She’s weaker in hand-to-hand combat, can’t take many bullets without getting killed, and has no means of revival if she dies. In fact, Episode Two is the first Bioshock where death really means something, and you need to find and use medical kits if you want to survive.
While it’s possible to win through encounters using the hand-cannon and shotgun, it’s much more sensible to use stealth and surprise to your advantage.
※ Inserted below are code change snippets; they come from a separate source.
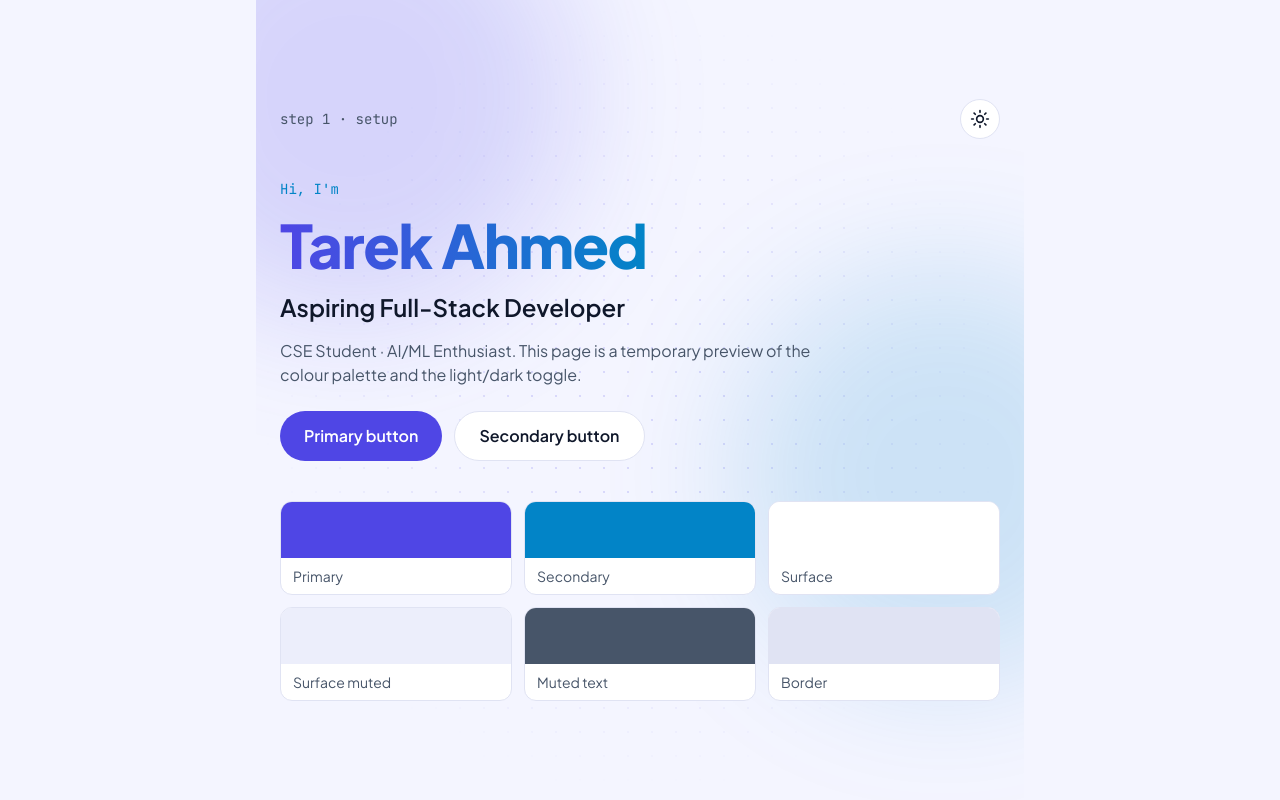
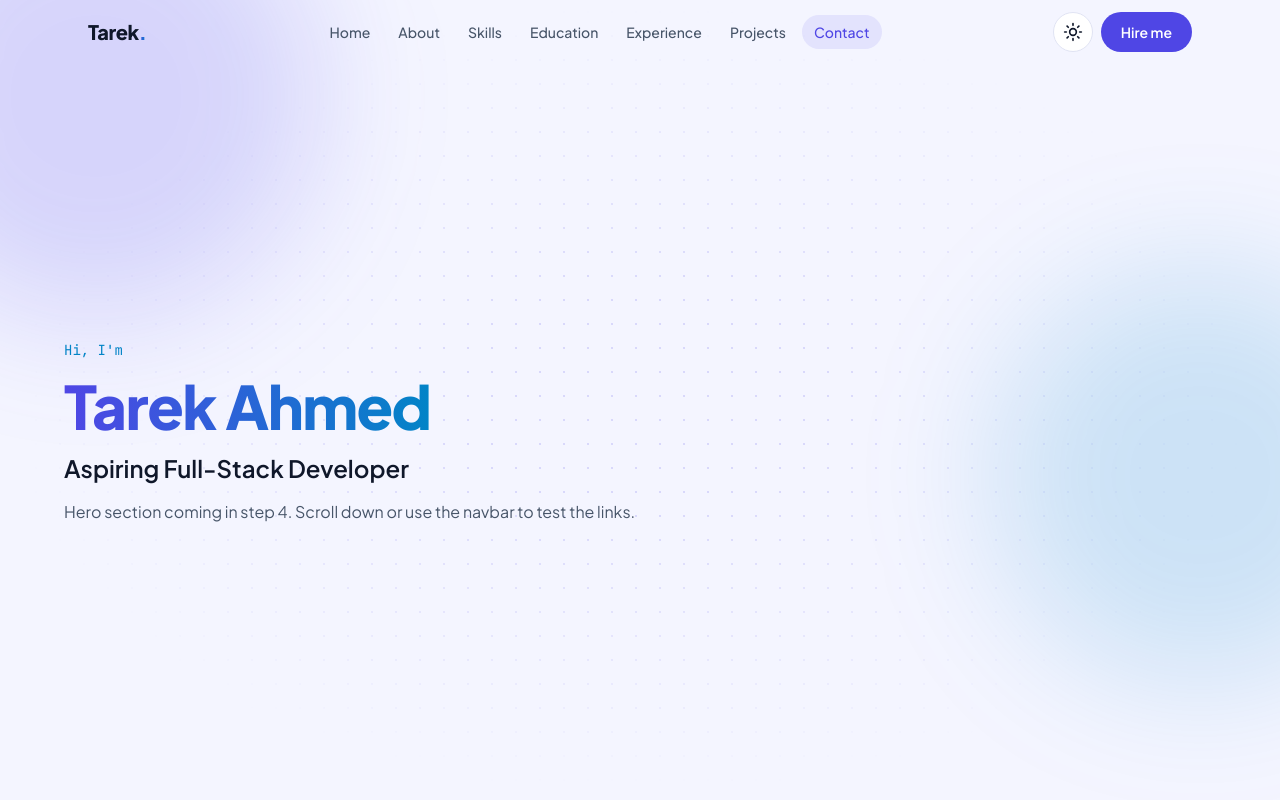
Before and after one commit to TarekAhmed353/Portfolio, a Next.js app: page / in a window 1280 px wide. Shown: the top 800 px of the page. Built offline with nearby package versions, Linux system fonts and the light colour scheme.

Commit message:
feat: add responsive navbar with mobile menu and active section highlight

```diff
--- a/src/app/layout.tsx
+++ b/src/app/layout.tsx
@@ -1,5 +1,6 @@
 import type { Metadata } from "next";
 import { JetBrains_Mono, Plus_Jakarta_Sans } from "next/font/google";
+import Navbar from "@/components/Navbar";
 import { themeInitScript } from "@/lib/theme";
 import "./globals.css";
 
@@ -29,7 +30,10 @@ export default function RootLayout({ children }: LayoutProps<"/">) {
       <head>
         <script dangerouslySetInnerHTML={{ __html: themeInitScript }} />
       </head>
-      <body className="flex min-h-full flex-col font-sans">{children}</body>
+      <body className="flex min-h-full flex-col font-sans">
+        <Navbar />
+        {children}
+      </body>
     </html>
   );
 }
--- a/src/app/page.tsx
+++ b/src/app/page.tsx
@@ -1,59 +1,48 @@
 import BackgroundGlow from "@/components/BackgroundGlow";
-import ThemeToggle from "@/components/ThemeToggle";
+import { navLinks, site } from "@/data/site";
 
-// Temporary page to check the fonts, colours and theme toggle.
-// The real sections replace it from step 3 onwards.
-const swatches = [
-  { name: "Primary", className: "bg-primary" },
-  { name: "Secondary", className: "bg-secondary" },
-  { name: "Surface", className: "bg-surface" },
-  { name: "Surface muted", className: "bg-surface-muted" },
-  { name: "Muted text", className: "bg-muted" },
-  { name: "Border", className: "bg-border" },
-];
+// Placeholder sections so the navbar links and active highlighting can be
+// tested. Each one is replaced by the real section in steps 4–9.
+const placeholders = navLinks.slice(1).map((link) => ({
+  id: link.href.split("#")[1],
+  title: link.label,
+}));
 
 export default function Home() {
   return (
-    <main className="relative isolate mx-auto flex w-full max-w-3xl flex-1 flex-col justify-center gap-10 px-4 py-16 sm:px-6">
+    <main className="flex-1">
+      <section
+        id="home"
+        className="relative isolate flex min-h-screen items-center px-4 pt-16 sm:px-6"
+      >
         <BackgroundGlow />
-      <div className="flex items-center justify-between">
-        <span className="font-mono text-sm text-muted">step 1 · setup</span>
-        <ThemeToggle />
-      </div>
-
-      <div className="space-y-4">
+        <div className="mx-auto w-full max-w-6xl space-y-4">
           <p className="font-mono text-sm text-secondary">Hi, I&apos;m</p>
           <h1 className="text-4xl font-extrabold tracking-tight sm:text-6xl">
-          <span className="text-gradient">Tarek Ahmed</span>
+            <span className="text-gradient">{site.name}</span>
           </h1>
-        <p className="text-xl font-semibold sm:text-2xl">
-          Aspiring Full-Stack Developer
+          <p className="text-xl font-semibold sm:text-2xl">{site.designation}</p>
+          <p className="max-w-xl text-muted">
+            Hero section coming in step 4. Scroll down or use the navbar to
+            test the links.
           </p>
-        <p className="max-w-xl text-muted">
-          CSE Student · AI/ML Enthusiast. This page is a temporary preview of
-          the colour palette and the light/dark toggle.
-        </p>
-        <div className="flex flex-wrap gap-3 pt-2">
-          <button className="rounded-full bg-primary px-6 py-3 font-semibold text-primary-foreground transition-colors hover:bg-primary-hover">
-            Primary button
-          </button>
-          <button className="rounded-full border border-border bg-surface px-6 py-3 font-semibold transition-colors hover:border-secondary hover:text-secondary">
-            Secondary button
-          </button>
         </div>
+      </section>
+
+      {placeholders.map((section, i) => (
+        <section
+          key={section.id}
+          id={section.id}
+          className={`flex min-h-[70vh] items-center px-4 sm:px-6 ${
+            i % 2 === 0 ? "bg-surface-muted/50" : ""
+          }`}
+        >
+          <div className="mx-auto w-full max-w-6xl">
+            <h2 className="text-3xl font-bold">{section.title}</h2>
+            <p className="mt-2 text-muted">Placeholder section.</p>
           </div>
-
-      <div className="grid grid-cols-2 gap-3 sm:grid-cols-3">
-        {swatches.map((swatch) => (
-          <div
-            key={swatch.name}
-            className="overflow-hidden rounded-xl border border-border bg-surface"
-          >
-            <div className={`h-14 ${swatch.className}`} />
-            <p className="px-3 py-2 text-sm text-muted">{swatch.name}</p>
-          </div>
+        </section>
       ))}
-      </div>
     </main>
   );
 }
--- /dev/null
+++ b/src/components/Navbar.tsx
@@ -0,0 +1,180 @@
+"use client";
+
+import { useEffect, useState } from "react";
+import Link from "next/link";
+import { usePathname } from "next/navigation";
+import { AnimatePresence, motion } from "motion/react";
+import { Menu, X } from "lucide-react";
+import ThemeToggle from "@/components/ThemeToggle";
+import { navLinks, site } from "@/data/site";
+
+const sectionIds = navLinks.map((link) => link.href.split("#")[1]);
+
+export default function Navbar() {
+  const pathname = usePathname();
+  const [isOpen, setIsOpen] = useState(false);
+  const [isScrolled, setIsScrolled] = useState(false);
+  const [activeId, setActiveId] = useState<string | null>(null);
+
+  // Solid background once the page has scrolled, and highlight the last link
+  // at the very bottom, where the last section may be too short to reach the
+  // middle of the screen.
+  useEffect(() => {
+    const onScroll = () => {
+      setIsScrolled(window.scrollY > 10);
+      const atBottom =
+        window.innerHeight + window.scrollY >=
+        document.documentElement.scrollHeight - 2;
+      if (atBottom && document.getElementById(sectionIds.at(-1)!)) {
+        setActiveId(sectionIds.at(-1)!);
+      }
+    };
+    onScroll();
+    window.addEventListener("scroll", onScroll, { passive: true });
+    return () => window.removeEventListener("scroll", onScroll);
+  }, []);
+
+  // The section crossing the middle of the screen is the active one. Re-run on
+  // route change, since the sections only exist on the home page.
+  useEffect(() => {
+    const sections = sectionIds
+      .map((id) => document.getElementById(id))
+      .filter((el): el is HTMLElement => el !== null);
+    if (sections.length === 0) return;
+
+    const observer = new IntersectionObserver(
+      (entries) => {
+        for (const entry of entries) {
+          if (entry.isIntersecting) setActiveId(entry.target.id);
+        }
+      },
+      { rootMargin: "-45% 0px -50% 0px" },
+    );
+    sections.forEach((section) => observer.observe(section));
+    return () => observer.disconnect();
+  }, [pathname]);
+
+  // Close the mobile menu with Escape, or when the screen grows to desktop size.
+  useEffect(() => {
+    if (!isOpen) return;
+    const onKeyDown = (e: KeyboardEvent) => {
+      if (e.key === "Escape") setIsOpen(false);
+    };
+    const desktop = window.matchMedia("(min-width: 1024px)");
+    const onResize = () => {
+      if (desktop.matches) setIsOpen(false);
+    };
+    window.addEventListener("keydown", onKeyDown);
+    desktop.addEventListener("change", onResize);
+    return () => {
+      window.removeEventListener("keydown", onKeyDown);
+      desktop.removeEventListener("change", onResize);
+    };
+  }, [isOpen]);
+
+  const isActive = (href: string) =>
+    pathname === "/" && activeId === href.split("#")[1];
+
+  return (
+    <header
+      className={`fixed inset-x-0 top-0 z-50 transition-colors duration-300 ${
+        isScrolled || isOpen
+          ? "border-b border-border bg-background/80 shadow-sm backdrop-blur-md"
+          : "border-b border-transparent"
+      }`}
+    >
+      <nav
+        aria-label="Main"
+        className="mx-auto flex h-16 max-w-6xl items-center justify-between px-4 sm:px-6"
+      >
+        <Link
+          href="/#home"
+          onClick={() => setIsOpen(false)}
+          className="text-xl font-extrabold tracking-tight"
+        >
+          {site.name.split(" ")[0]}
+          <span className="text-gradient">.</span>
+        </Link>
+
+        <ul className="hidden items-center gap-1 lg:flex">
+          {navLinks.map((link) => (
+            <li key={link.href}>
+              <Link
+                href={link.href}
+                aria-current={isActive(link.href) ? "true" : undefined}
+                className={`rounded-full px-3 py-2 text-sm font-medium transition-colors ${
+                  isActive(link.href)
+                    ? "bg-primary/10 text-primary"
+                    : "text-muted hover:text-foreground"
+                }`}
+              >
+                {link.label}
+              </Link>
+            </li>
+          ))}
+        </ul>
+
+        <div className="flex items-center gap-2">
+          <ThemeToggle />
+          <Link
+            href="/#contact"
+            className="hidden rounded-full bg-primary px-5 py-2.5 text-sm font-semibold text-primary-foreground transition-colors hover:bg-primary-hover sm:inline-flex"
+          >
+            Hire me
+          </Link>
+          <button
+            type="button"
+            onClick={() => setIsOpen((open) => !open)}
+            aria-label={isOpen ? "Close menu" : "Open menu"}
+            aria-expanded={isOpen}
+            aria-controls="mobile-menu"
+            className="inline-flex size-10 items-center justify-center rounded-full border border-border bg-surface transition-colors hover:border-primary hover:text-primary lg:hidden"
+          >
+            {isOpen ? <X className="size-5" /> : <Menu className="size-5" />}
+          </button>
+        </div>
+      </nav>
+
+      <AnimatePresence>
+        {isOpen && (
+          <motion.div
+            id="mobile-menu"
+            initial={{ height: 0, opacity: 0 }}
+            animate={{ height: "auto", opacity: 1 }}
+            exit={{ height: 0, opacity: 0 }}
+            transition={{ duration: 0.25, ease: "easeOut" }}
+            className="overflow-hidden lg:hidden"
+          >
+            <ul className="mx-auto flex max-w-6xl flex-col gap-1 px-4 pb-4 sm:px-6">
+              {navLinks.map((link) => (
+                <li key={link.href}>
+                  <Link
+                    href={link.href}
+                    onClick={() => setIsOpen(false)}
+                    aria-current={isActive(link.href) ? "true" : undefined}
+                    className={`block rounded-xl px-4 py-3 font-medium transition-colors ${
+                      isActive(link.href)
+                        ? "bg-primary/10 text-primary"
+                        : "text-muted hover:bg-surface-muted hover:text-foreground"
+                    }`}
+                  >
+                    {link.label}
+                  </Link>
+                </li>
+              ))}
+              <li className="pt-2 sm:hidden">
+                <Link
+                  href="/#contact"
+                  onClick={() => setIsOpen(false)}
+                  className="block rounded-xl bg-primary px-4 py-3 text-center font-semibold text-primary-foreground transition-colors hover:bg-primary-hover"
+                >
+                  Hire me
+                </Link>
+              </li>
+            </ul>
+          </motion.div>
+        )}
+      </AnimatePresence>
+    </header>
+  );
+}
```
Lines whose indentation alone changed are shown as unchanged.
In fact, the game actively encourages this, with a new plasmid, Peeping Tom, that allows Elizabeth to turn invisible or glimpse enemies through walls, and a new crossbow weapon that’s great for silent attacks.
Ammo for the latter is thin on the ground, but scavenge hard and you'll get by. This new emphasis on stealth is smart and effective, and those who like to play Deus Ex, Dishonored or Thief the quiet way will find a mode devoted just to them.
Put it all together and you have a smart, new take on Bioshock, happy to revisit areas of past games and shed new light on previous events – even if the word 'previous' makes precious little sense in the context of Bioshock.
It’s genuinely tense, constantly engaging and much better paced than Episode One, even though it doubles the running time. There’s still not much opportunity to develop Elizabeth’s plasmid powers, but there’s certainly plenty of room to experiment with those you’re given, and new variations on the plasmids and weaponry keep the toybox growing the whole way through.
Not all of the adjustments to the Bioshock storyline work, and one feels oddly apologetic, as if Ken Levine and Co have felt the need to soften one particular portrayal. It’s a well-meaning and necessary decision, but the way it's been done feels clumsy and jarring.
Still, there’s so much good stuff going on elsewhere that we’ll let it slide. The climax isn’t quite as jaw-dropping as Bioshock Infinite’s, but then it's hard to think of many games that might qualify. It’s still thought-provoking and powerful and, as with Infinite, there will be a lot of theorising and explaining going on in the next few weeks.
Unfortunately, the debate might still also take in value. Each episode comes in at £11.99, which means you’re still talking about £24 for roughly five to eight hours worth of play, depending on how determined you are to extract every last morsel of Bioshock goodness.
Buying the season pass cuts this down to a much more manageable £15.99 for both, but this still isn’t the biggest expansion we’ve ever played. Overall, though, we’d say it’s worth it. Episode One is perfectly solid, and Episode Two virtually unmissable if you’re any kind of Bioshock devotee.
Given that this is probably the last gasp of a drowning city and the end of an exceptional series, Burial at Sea makes an effective capstone. There might not be hours and hours of gameplay hidden in there, but there’s no shortage of brilliance, beauty, intelligence, philosophy and wonder. And in the end, isn’t that what Bioshock was all about?
If this is goodbye to the Bioshock saga, then Burial at Sea is a fitting funerary piece. Episode One isn’t that strong or imaginative, but makes up what it lacks in gameplay with its vision of Rapture and a storyline that packs one killer punch.
Episode Two makes the whole thing worth it, not simply expanding on the Bioshock universe, but giving you a different style of gameplay and a story that puts the whole construct in new light. If you hate all things Bioshock, prepare to hate some more, but if you’ve loved it, this is just one more essential piece in one of gaming's greatest puzzles.
Read more: Best games 2014